Buddhism has regained its old influence in the major Lao cities. The Lao government, supported by the Thai government and UNESCO, is heavily engaged in promoting Buddhism throughout the country.
- The church still faces restrictions and Christians still face persecution. Pray for freedom for evangelism and church planting, for the effective use of present freedoms, and for changes that will open Laos up for the preaching of the gospel. Pray that Christians would reach out, especially to the ethnic minorities.
- Pray for unity, integrity, and godly leadership in the church.
- Pray for leadership and Bible training. Pray for the effectiveness of church-based study programs.
- Missionary work is not permitted. However, Christians can enter the country in business and professional roles and serve God as bi-vocational Christian workers.

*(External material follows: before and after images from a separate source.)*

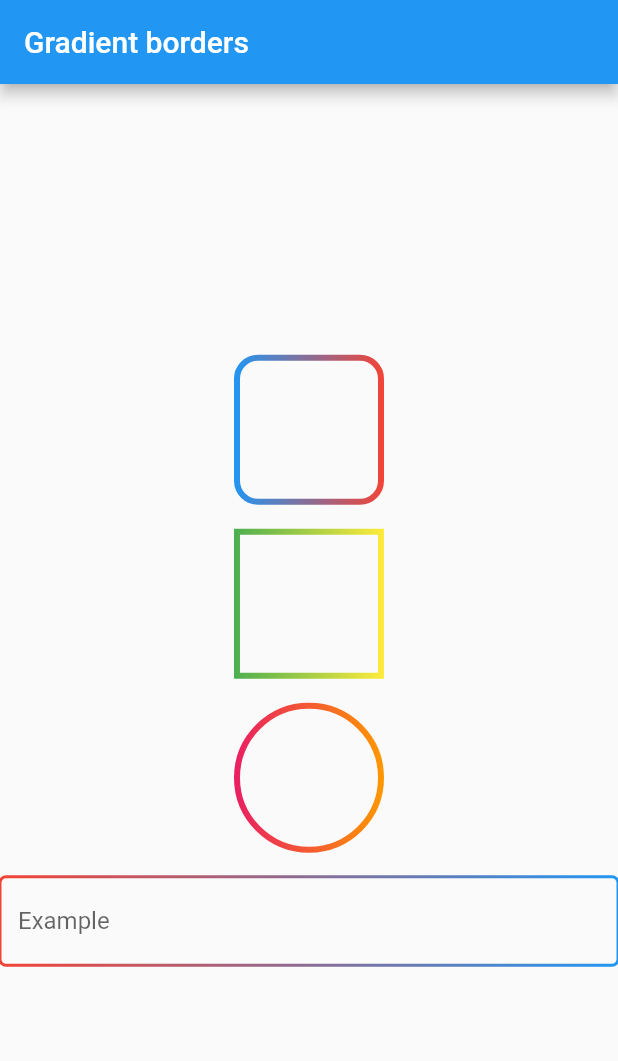
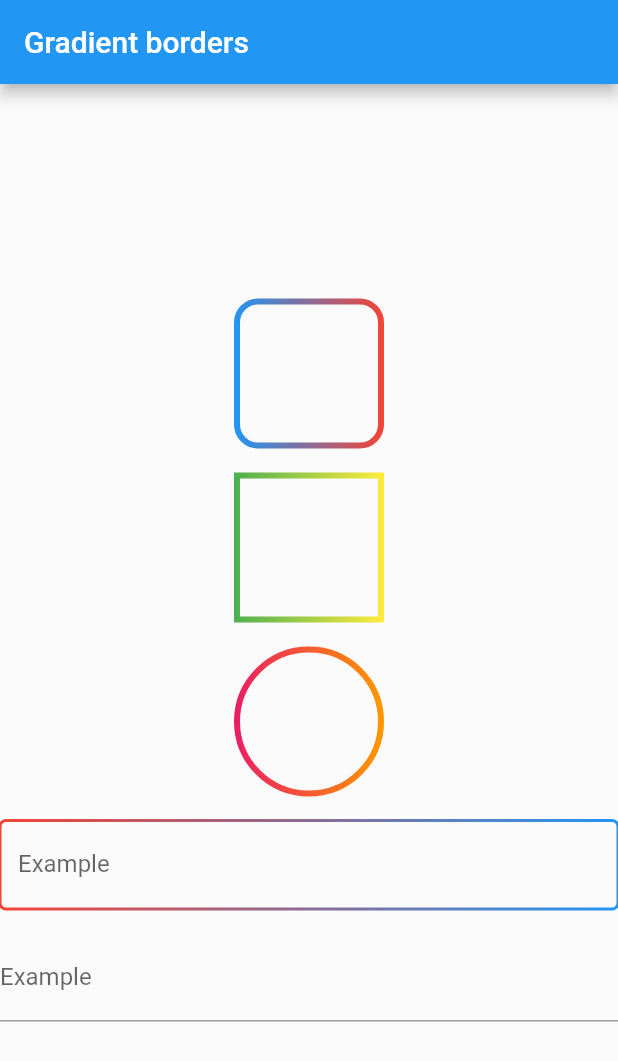
Before and after one commit to obiwanzenobi/gradient-borders, a Flutter app: the screen it shows after launch, on a phone screen of 412 x 824 dp. Shown: the top 1061 px of the screen. Run offline on Flutter 3.47's test engine with Material 2 defaults, Android fonts, the phone set to English and light mode, and no system bars; statements that could not run were skipped.

Commit message:
Added GradientUnderlineInput property for input decoration

```diff
--- a/example/lib/main.dart
+++ b/example/lib/main.dart
@@ -88,6 +88,20 @@ class _MyHomePageState extends State<MyHomePage> {
                 label: Text("Example"),
               ),
             ),
+            const SizedBox(height: 16),
+            const TextField(
+              decoration: InputDecoration(
+                border: GradientUnderlineInputBorder(
+                  gradient: LinearGradient(colors: [Colors.red, Colors.blue]),
+                  width: 2,
+                ),
+                focusedBorder: GradientOutlineInputBorder(
+                    gradient:
+                        LinearGradient(colors: [Colors.yellow, Colors.green]),
+                    width: 2),
+                label: Text("Example"),
+              ),
+            ),
           ],
         ),
       ),
--- /dev/null
+++ b/lib/input_borders/gradient_underline_input_border.dart
@@ -0,0 +1,80 @@
+import 'dart:math' as math;
+import 'dart:ui';
+
+import 'package:flutter/material.dart';
+
+class GradientUnderlineInputBorder extends InputBorder {
+  const GradientUnderlineInputBorder({
+    required this.gradient,
+    this.width = 1.0,
+    this.gapPadding = 4.0,
+    this.borderRadius = const BorderRadius.all(Radius.circular(4)),
+  });
+
+  final double width;
+
+  final BorderRadius borderRadius;
+
+  final Gradient gradient;
+
+  final double gapPadding;
+
+  @override
+  InputBorder copyWith({BorderSide? borderSide}) {
+    return this;
+  }
+
+  @override
+  bool get isOutline => true;
+
+  @override
+  EdgeInsetsGeometry get dimensions => EdgeInsets.all(width);
+
+  @override
+  Path getInnerPath(Rect rect, {TextDirection? textDirection}) {
+    return Path()
+      ..addRRect(
+        borderRadius
+            .resolve(textDirection)
+            .toRRect(rect)
+            .deflate(borderSide.width),
+      );
+  }
+
+  @override
+  Path getOuterPath(Rect rect, {TextDirection? textDirection}) {
+    return Path()..addRRect(borderRadius.resolve(textDirection).toRRect(rect));
+  }
+
+  @override
+  void paint(
+    Canvas canvas,
+    Rect rect, {
+    double? gapStart,
+    double gapExtent = 0.0,
+    double gapPercentage = 0.0,
+    TextDirection? textDirection,
+  }) {
+    final paint = _getPaint(rect);
+    Rect underlineRect =
+        Rect.fromLTWH(rect.left, rect.height - width, rect.width, width);
+    canvas.drawRect(underlineRect, paint);
+  }
+
+  @override
+  ShapeBorder scale(double t) {
+    return GradientUnderlineInputBorder(
+      width: width * t,
+      borderRadius: borderRadius * t,
+      gradient: gradient,
+    );
+  }
+
+  Paint _getPaint(Rect rect) {
+    return Paint()
+      ..strokeWidth = width
+      ..shader = gradient.createShader(rect)
+      ..style = PaintingStyle.stroke;
+  }
+
+}
```
Also changed, not shown: example/pubspec.lock, 2 other files.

- There are at least 13 languages for which there is a definite need for Bible translation teams and a possible total of 66 languages. Pray for discernment in prioritizing, and for men and women to invest their lives in translating God’s word.
- Christian radio: FEBC broadcasts 16 hours weekly in Lao, Hmong, Khmu, Akha and Lahu. Pray for a good reception and spiritual response.
Unreached peoples in which there are no known churches:
- Tai peoples, speaking 15 languages.
- The northern peoples, many of whom have responded to the gospel in neighbouring China and Thailand.
- The small southern ethnic groups that were being evangelized for the first time between 1957 and 1963. War prevented the planting of churches among most of these peoples and they remain deeply enmeshed in the fear of spirits.
- The Vietnamese and Chinese, among whom there has been little evangelism.